SEABROOK — Nuclear Regulatory Commission officials will soon travel south to the University of Texas to further investigate the concrete degradation problem affecting areas of NextEra Energy Seabrook nuclear power plant.
Alkali-silica reaction is a slow chemical reaction between water, the alkaline cement and reactive silica found in some aggregates used to make concrete. ASR forms a gel that expands, causing cracks that affect concrete properties, but which can take five to 15 years to show up.
More commonly found in transportation structures like dams, bridges and roads, where it has been successfully mitigated, Seabrook Station is the first nuclear power plant to discover and report the presence of ASR. It was found in an electrical conduit tunnel located about 40 feet below ground level, in one of the deepest sections of the plant. The tunnel contains wires that lead from the control room to the rest of the plant.
NRC officials have assured the public on several occasions that the presence of ASR in some walls presents no danger to the public and that they are confident the power plant is safe. The reason for their conclusion is the conservative safety factors built into the plant when it was constructed, such as the 2-foot thick walls reinforced with a lattice of steel bars — or rebar — that maintain the load-bearing capacity of the walls and meet federal standards.
Adding controversy to the discovery of ASR at the power plant is that NextEra Energy Seabrook is currently under review by the NRC for a 20-year extension of its operating license, extending it from 2030 to 2050. Agency officials have told the power plant’s owners that in order for the plant to gain approval for its license extension, proof must be provided concerning the impact ASR will have on the plant as it ages, as well as how to mitigate ASR in the plant’s concrete structures if necessary.
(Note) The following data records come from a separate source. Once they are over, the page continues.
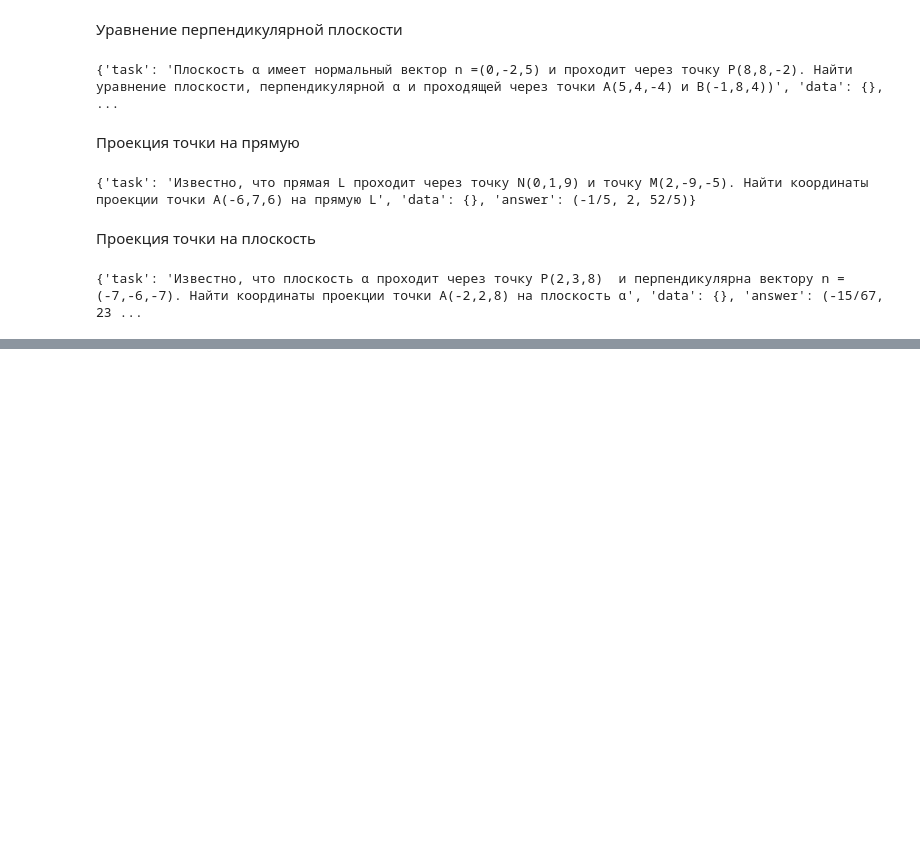
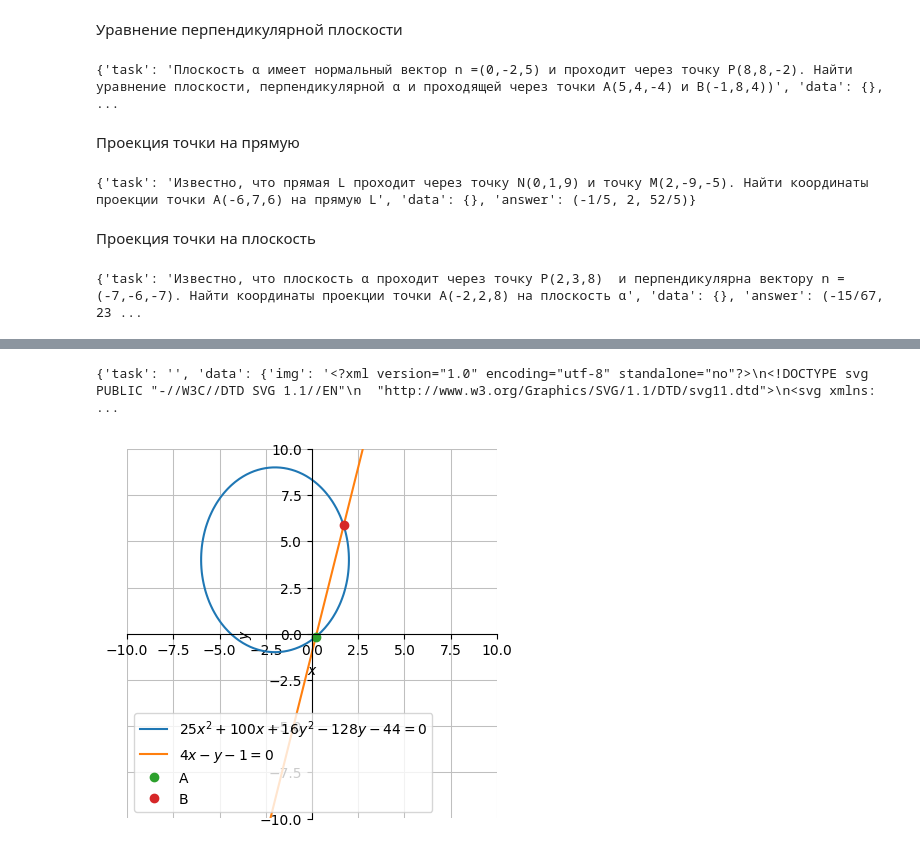
Before and after one commit to stuffch1k/math_generator, a Jupyter notebook: generatorrrs.ipynb, the cells around one changed output, grey strips where cells are left out. Drawn from its saved outputs; the diff is of its cells as text; code cells hidden in the pictures; blank space fills up the shorter version.

```diff
--- a/generatorrrs.ipynb
+++ b/generatorrrs.ipynb
@@ -738,0 +730,69 @@ test()
+# %%
+def GenerateFindEllipseAndLineCrossPointsTask():
+    result = []
+    while len(result) != 2:
+        a, c = randint(*choice([(2,4),(-4,-2)])), randint(*choice([(2,4),(-4,-2)]))
+        if a == c:
+            c+=1
+
+        b, d = randint(*choice([(2,5),(-5,-2)])), randint(*choice([(2,5),(-5,-2)]))
+        if b == d:
+            d+=1
+
+        A = d**2
+        B = -2 * a * (d**2)
+        C = b**2
+        D = -2 * c * (b**2)
+        Q = d**2 * a**2 + c**2 * b**2 - b**2 * d**2
+
+        x, y = sp.symbols("x y", real=True)
+
+        circle = sp.Eq(A*x**2 + C*y**2 + B*x + D*y + Q, 0)
+
+        lx0, lx1, ly1 = randint(-5, 5), randint(-5, 5), 1
+
+        line = sp.Eq(lx1*x - ly1*y - lx0, 0)
+
+        result = sp.solve([circle, line], [x, y], dict=True)
+
+    #print('координаты точки пересчения А: ', result[0][x], result[0][y])
+    #print('координаты точки пересчения B: ', result[1][x], result[1][y])
+
+    ranges = (x, -10, 10), (y, -10, 10)
+
+    plot_base = spb.graphics(
+        spb.implicit_2d(circle, *ranges),
+        spb.implicit_2d(line, *ranges),
+        rendering_kw={"marker": "ro", "markerfacecolor": None},
+        backend=spb.MB,
+        axis_center=(0.0, 0.0),
+        #legend=False,
+        show=False,
+        aspect = "equal",
+    )
+    plot_anotation = spb.plot_list(
+        ([result[0][x]], [result[0][y]], "A"),
+        (result[1][x], result[1][y], "B"),
+        rendering_kw={"marker": "o", "markerfacecolor": None},
+        scatter=True, show=False
+    )
+
+    plot = plot_base + plot_anotation
+    #plot.show()
+
+    buffer = io.StringIO()
+    plot.save(buffer, format = "svg")
+
+    task = f""
+    answer = result
+
+    dic = {
+    "task": task,
+    "data": {'img': buffer.getvalue()},
+    "answer": answer}
+    return dic
+
+print(GenerateFindEllipseAndLineCrossPointsTask())
+# %% [output]
+{'task': '', 'data': {'img': '<?xml version="1.0" encoding="utf-8" standalone="no"?>\n<!DOCTYPE svg PUBLIC "-//W3C//DTD SVG 1.1//EN"\n  "http://www.w3.org/Graphics/SVG/1.1/DTD/svg11.dtd">\n<svg xmlns: ...
+[figure, added]
```
Also changed, not shown: parts of 4 cells of this notebook, 1 other file.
According to NRC senior reactor analyst William Cook, he and fellow members of the agency’s ASR team of experts will go to Austin, Texas, within the next few weeks for an extended visit to see for themselves the result of testing being conducted by the college on Seabrook’s ASR phenomenon. The University of Texas was commissioned by NextEra Energy Seabrook to research the effects ASR could have on the plant as it ages.
“We’ll go down to Austin and spend some time with the professionals working on the ASR testing because it’s the only way to gain confidence in their process,” Cook said. “We’ll be there while they’re testing the anchor bolts, doing destructive testing, which tests materials to determine what the breaking point is.”
Cook said anchor bolts testing will determine how well bolts in ASR-affected concrete retain their capacity to stay in the walls and not be pulled out.
The team will also watch as the scientist working on the project at the university fabricates concrete reinforcement beams in a manner that’s representative of the beams at Seabrook Station. The beams will again be stressed to judge their compressive and tensile strength.
Cook is one of about 10 NRC engineers on the team focusing on the ASR issue at Seabrook Station. He and four others were at an agency open house in Hampton Wednesday night, which offered an opportunity for members of the public to speak informally with the experts on issues related to Seabrook Station.
“I think we do our best work with the public when we are in this kind of informal setting, speaking with people one-on-one,” Cook said.